When I moved to Delhi, I chose an accommodation that was closed to office. My parents chose, to be precise. I was ready to pack my bags and head back home when I heard the house rents here. I don’t know why people keep saying Bombay is expensive. Delhi isn’t much better either. After round 4 (or was it 6?) of discussions on where to stay, it was decided I’d stay close to work and pay a steep, steep house rent. It would save me time, I would tire less and would have time and energy to pursue hobbies, cook for myself, manage the house and occasionally socialize. Getting back home after sitting late at work would be easy. I wouldn’t need to invest in a car, an asset that demands a fair amount of investment, not to mention maintenance and a parking space. Living close to office would thus be the perfect solution to my housing woes.
The only decent residential location that could be found close to office happened to be a part of Delhi that most people define as posh. Posh in a way that is well beyond your and my imagination of posh. Sprawling bunglows with chawkidars and dogs on guard. Six cars and five full- time servants for a family of four. Ladies dripping with diamonds, enveloped in an air of perfume. Toddles playing under the supervision of the maids, no mother or father in sight. Teenagers driving CR-Vs at neck breaking speed honking loudly at unsuspecting pedestrians and deriving some strange thrill out of this exercise. Men with more money than they or their accountants can count. To say I was, and continue to be, maladjusted here is an understatement.
I come from the middle class family. God’s been kind and we have always had enough to have all the necessities in place with enough surplus to indulge when we’ve felt like it. We have always had help around the house, but as far back as I can remember, it’s been part time. It’s more a matter of choice than anything else. We want our privacy; we are not comfortable with a full-time maid hearing every conversation, knowing every detail of our lives. We experimented with full- time house help and didn’t adjust well to it. We are also a family that likes to do our household chores together. We like to cook our own food. We enjoy the weekly trip to the mandi to hand- pick up our vegetables and we don’t have a problem in carrying back a bag or two. We don’t mind driving around town and if its long distance we have no qualms about ditching the car and taking the local train. Sure, we take help when we need it, but its supplementary help. The drivers and maids and malis and dhobis don’t run our house. So this place, with its upper-upper end living, makes me feel like a fish out of water.

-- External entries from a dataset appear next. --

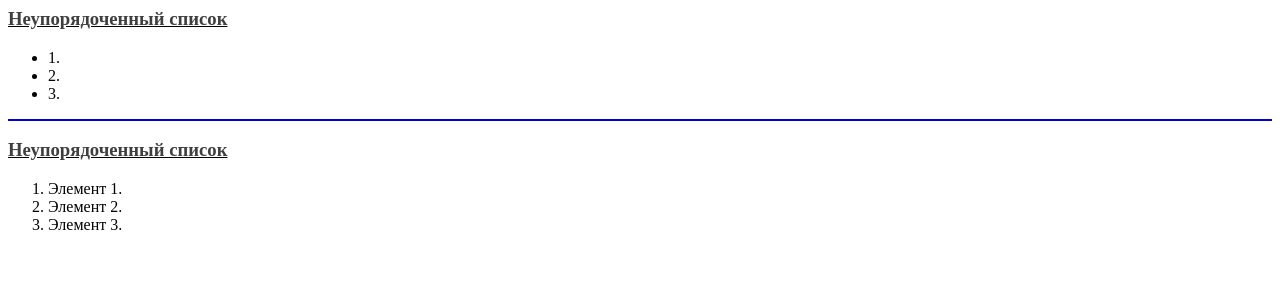
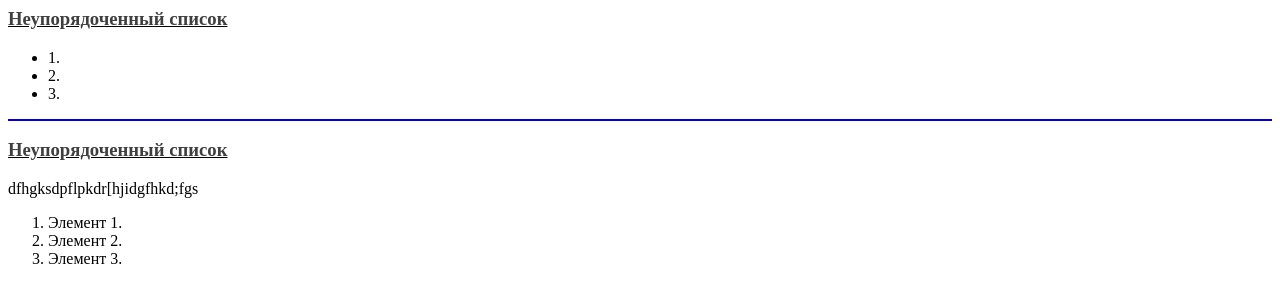
Before and after one commit to Tarakashka944/trash, a plain HTML site: page index.html in a window 1280 px wide. Drawn offline with Linux system fonts and the light colour scheme.

Commit message:
Version 0.1

```diff
--- a/index.html
+++ b/index.html
@@ -11,6 +11,7 @@
     </UL>
     <HR color=”lime”>
     <H3><U><span style="color: #000000c0;">Неупорядоченный список</span></U></H3>
+    <p>dfhgksdpflpkdr[hjidgfhkd;fgs</p>
     <OL>
     <LI>Элемент 1.</LI>
     <LI>Элемент 2.</LI>
```
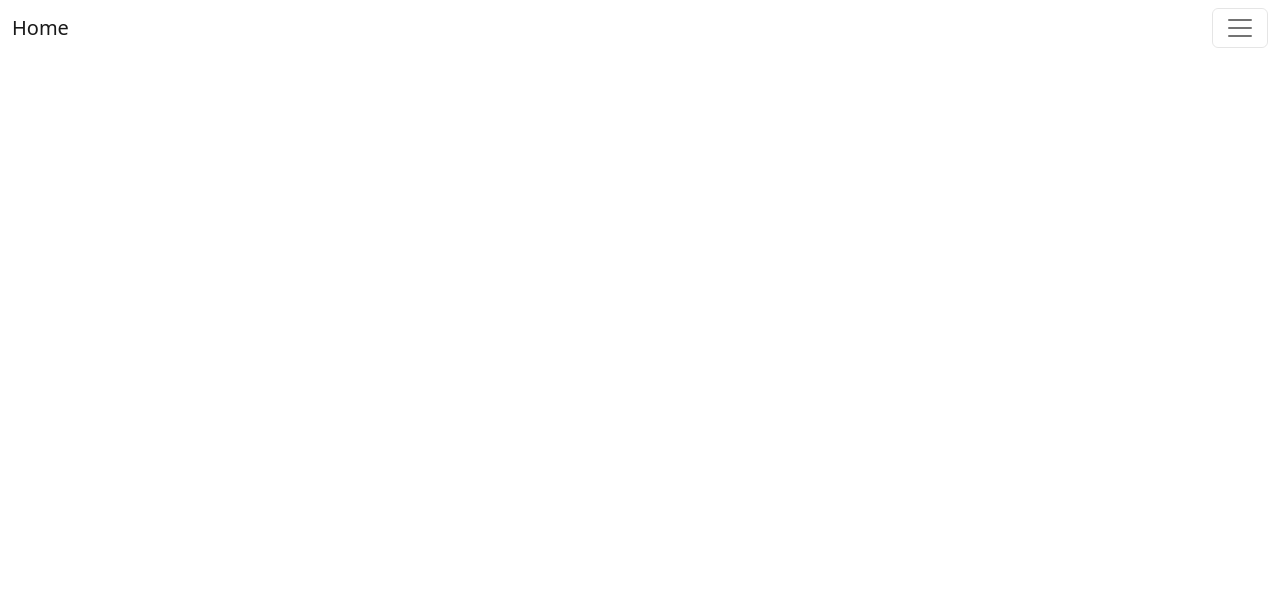
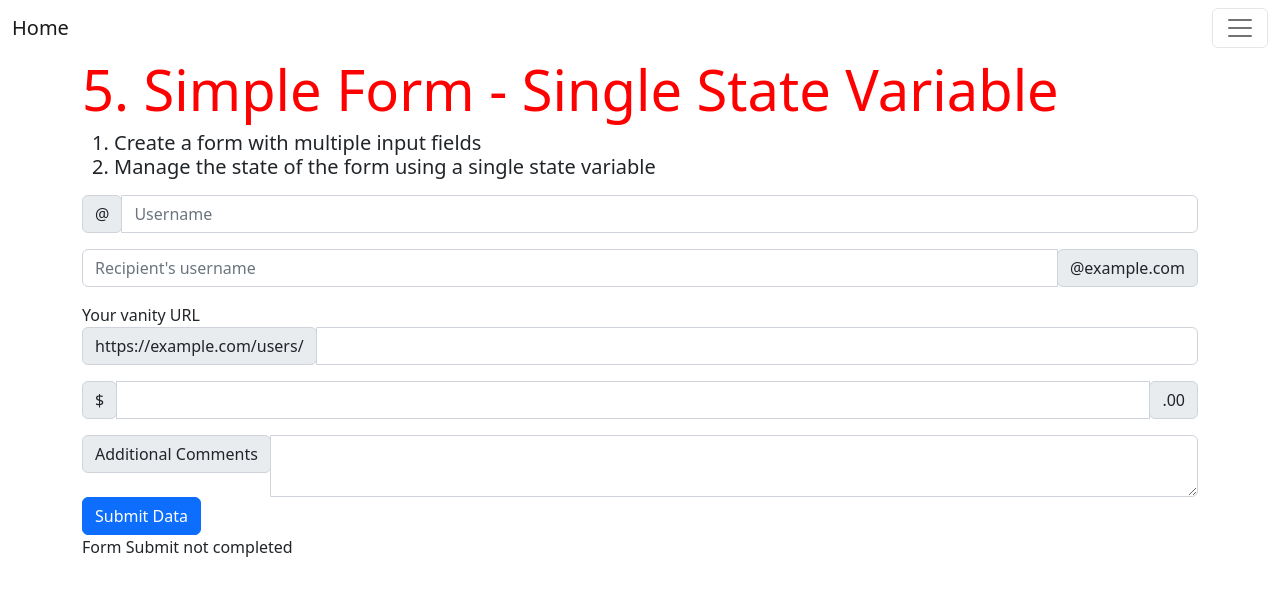
Before and after one commit to hhk998402/react-primer, a React app: page /simpleForm1 in a window 1280 px wide. Before the commit this address had no page. Shown: the top 596 px of the page. Built offline with nearby package versions, Linux system fonts and the light colour scheme.

Commit message:
Simple React Form 1 Completed

```diff
--- a/src/App.js
+++ b/src/App.js
@@ -6,6 +6,7 @@ import NavBar from "./NavBar";
 import Counter from "./StateManagement/Counter";
 import AddTwoNums from "./StateManagement/AddTwoNums";
 import CircleCanvas from "./StateManagement/CircleCanvas";
+import SimpleFormSingleState from "./Forms/SimpleForm1/SimpleFormSingleState";
 
 const App = () => {
     return (
@@ -37,6 +38,11 @@ const App = () => {
                     path="circleCanvas"
                     element={<CircleCanvas />}
                 />
+                <Route
+                    exact
+                    path="simpleForm1"
+                    element={<SimpleFormSingleState />}
+                />
             </Routes>
         </>
 
--- /dev/null
+++ b/src/Forms/SimpleForm1/SimpleFormSingleState.js
@@ -0,0 +1,70 @@
+import React, { useReducer, useState } from "react";
+import formReducer from "./formReducer";
+
+const SimpleFormSingleState = () => {
+    const [formState, dispatch] = useReducer(formReducer, {});
+    const [showFormData, setShowFormData] = useState(false);
+    const handleTextInput = (e) => {
+        dispatch({
+            type: "TEXT_INPUT",
+            name: e.target.name,
+            payload: e.target.value
+        });
+    };
+
+    return(
+        <div className="container">
+            <h1 className="display-4">5. Simple Form - Single State Variable</h1>
+            <h6 className="lead">
+                <ol>
+                    <li>Create a form with multiple input fields</li>
+                    <li>Manage the state of the form using a single state variable</li>
+                </ol>
+            </h6>
+            <div className="row">
+                <div className="input-group mb-3">
+                    <div className="input-group-prepend">
+                        <span className="input-group-text" id="basic-addon1">@</span>
+                    </div>
+                    <input type="text" className="form-control" placeholder="Username" aria-label="Username" aria-describedby="basic-addon1" name="username" value={formState.username} onChange={handleTextInput} />
+                    </div>
+
+                    <div className="input-group mb-3">
+                    <input type="text" className="form-control" placeholder="Recipient's username" aria-label="Recipient's username" aria-describedby="basic-addon2" name="recipient" value={formState.recipient} onChange={handleTextInput} />
+                    <div className="input-group-append">
+                        <span className="input-group-text" id="basic-addon2">@example.com</span>
+                    </div>
+                    </div>
+
+                    <label htmlFor="basic-url">Your vanity URL</label>
+                    <div className="input-group mb-3">
+                    <div className="input-group-prepend">
+                        <span className="input-group-text" id="basic-addon3">https://example.com/users/</span>
+                    </div>
+                    <input type="text" className="form-control" id="basic-url" aria-describedby="basic-addon3" name="url" value={formState.url} onChange={handleTextInput} />
+                    </div>
+
+                    <div className="input-group mb-3">
+                    <div className="input-group-prepend">
+                        <span className="input-group-text">$</span>
+                    </div>
+                    <input type="number" className="form-control" aria-label="Amount (to the nearest dollar)" name="amount" value={formState.amount} onChange={handleTextInput} />
+                    <div className="input-group-append">
+                        <span className="input-group-text">.00</span>
+                    </div>
+                    </div>
+
+                    <div className="input-group">
+                    <div className="input-group-prepend">
+                        <span className="input-group-text">Additional Comments</span>
+                    </div>
+                    <textarea className="form-control" aria-label="Additional Comments" name="comments" value={formState.comments} onChange={handleTextInput}></textarea>
+                    </div>
+                </div>
+                <button className="btn btn-primary" type="submit" onClick={() => setShowFormData(!showFormData)}>Submit Data</button>
+                <div className="text-wrap" style={{wordBreak: "break-all"}}>{showFormData ? JSON.stringify(formState) : "Form Submit not completed"}</div>
+        </div>
+    );
+};
+
+export default SimpleFormSingleState;
--- /dev/null
+++ b/src/Forms/SimpleForm1/formReducer.js
@@ -0,0 +1,14 @@
+const formReducer = (state, action) => {
+    switch(action.type){
+        case "TEXT_INPUT":
+            return{
+                ...state,
+                [action.name]:action.payload
+            };
+            break;
+        default:
+            return state;
+    }
+};
+
+export default formReducer;
--- a/src/Home/Home.js
+++ b/src/Home/Home.js
@@ -54,6 +54,13 @@ const Home = () => {
                         <Link to="/circleCanvas">Demo Link</Link>
                     </AccordionBody>
                     </AccordionItem>
+                    <AccordionItem>
+                    <AccordionHeader targetId="5">Form Handling - Simple, Single State</AccordionHeader>
+                    <AccordionBody accordionId="5">
+                        <strong>Use a single state variable to handle multiple form entries data</strong><br></br>
+                        <Link to="/simpleForm1">Demo Link</Link>
+                    </AccordionBody>
+                    </AccordionItem>
                 </Accordion>
             </div>
         </div>
--- a/src/NavBar.js
+++ b/src/NavBar.js
@@ -41,6 +41,16 @@ const NavBar = (args) => {
                 <DropdownItem>Reset</DropdownItem>
               </DropdownMenu>
             </UncontrolledDropdown>
+            <UncontrolledDropdown nav inNavbar>
+              <DropdownToggle nav caret>
+                Forms
+              </DropdownToggle>
+              <DropdownMenu right>
+                <DropdownItem><NavLink href="/simpleForm1">Simple Form Handling (1-level nesting)</NavLink></DropdownItem>
+                <DropdownItem divider />
+                <DropdownItem>Reset</DropdownItem>
+              </DropdownMenu>
+            </UncontrolledDropdown>
           </Nav>
         </Collapse>
       </Navbar>
--- a/src/StateManagement/CircleCanvas.js
+++ b/src/StateManagement/CircleCanvas.js
@@ -1,4 +1,4 @@
-import React, { useEffect, useState } from "react";
+import React, { useState } from "react";
 
 const CircleCanvas = () => {
     const [points, setPoints] = useState([]);
```
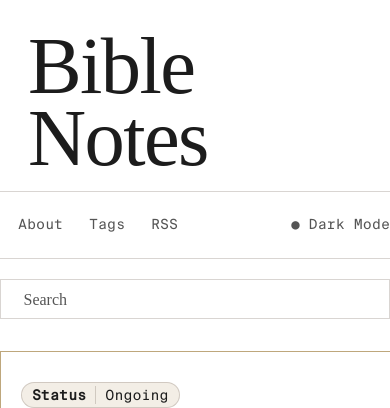
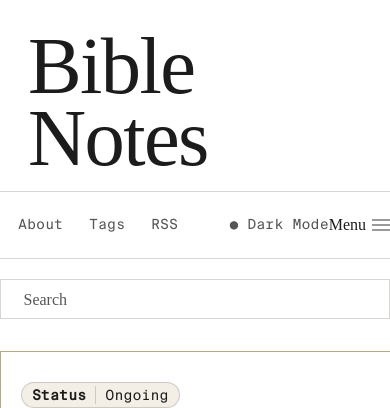
Before and after one commit to jsantiago611/digital-garden-master, a Jekyll site: the page built from index.md, in a window 390 px wide. Shown: the top 408 px of the page. Built offline with Jekyll 4.4.1, drawn with Linux system fonts in a browser that asks for light colours; some web fonts are replaced.

Commit message:
added hamburger
{% include text-expand.html %}

```diff
--- a/_includes/Header.html
+++ b/_includes/Header.html
@@ -173,6 +173,7 @@
         </a>
     </div>
     {%- endif -%}
+
     <div class="main-site-subheader menu disable-select">
         <a class="menu-item" href="/about">
             <p class="menu-item-text">About</p>
@@ -188,6 +189,7 @@
         <script src="/assets/js/Search.js"></script>
         {%- endif -%}
         <div id="theme-toggle" onclick="modeSwitcher()" style="cursor: pointer;"></div>
+        {% include text-expand.html %}
     </div>
     <div class="searchbar search-container">
             {%- if site.preferences.search.shortcut_hint.enabled -%}
```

It’s not the abundance of material wealth that makes me uncomfortable. Don’t get me wrong, I don’t have a problem with people having so much material wealth. I am sure they’ve worked really hard to acquire it. And I don’t undermine the importance of material comforts either. They have their place in life and I understand that. What I do have a problem with is when people are so involved with themselves and their material wealth that other people cease to exist for them. When people are no longer seen as people but as a means to acquire some material or physical comfort, it just doesn’t seem right to me. But I guess when you have too much of everything good in life, you forget that basic values that are significant no matter where you live, how much you earn and who you break bread with.
People here never cease to surprise me. While the bejeweled lady talks to her friend perfectly properly, she turns into a different person altogether when talking to her maid. Suddenly all the sophistication vanishes, ordered are yelled out and immediate attention and action demanded. Drivers, who lug around large shopping bags and run errands, never hear a thank you and no one from the family offers to carry a bag, no matter how over loaded the poor man is. Salespersons at the shop are snapped at. Currency notes are slapped rudely on the counter.
I also wonder what people who have others to do everything for them, do with their time. There is the cook, the gardener, the driver, the home tutor for the children, the part-time maid, the full time maids, the ballet teacher. When you don’t do any of the mundane chores, what do you do with all the time you have at hand? When you don’t wake up in the morning with a ready list of things to do at home and work, how do you fill the hours? Of course there is socialising and shopping, but I would assume it gets to a point when it becomes mind-numbingly boring. Even if it doesn’t, I can’t understand why being rich should automatically turn you into a thoughtless person. I wouldn’t be honest if I didn’t mention that I have met the odd kind, considerate person here, but the numbers are so few that I could count them all on one hand. Wealth really does affect people in strange ways. I only wish that while everyone enjoyed their material abundance, they would also realise just how fortunate they are to have so much, and that a little humility, kindness and generosity never hurt anyone.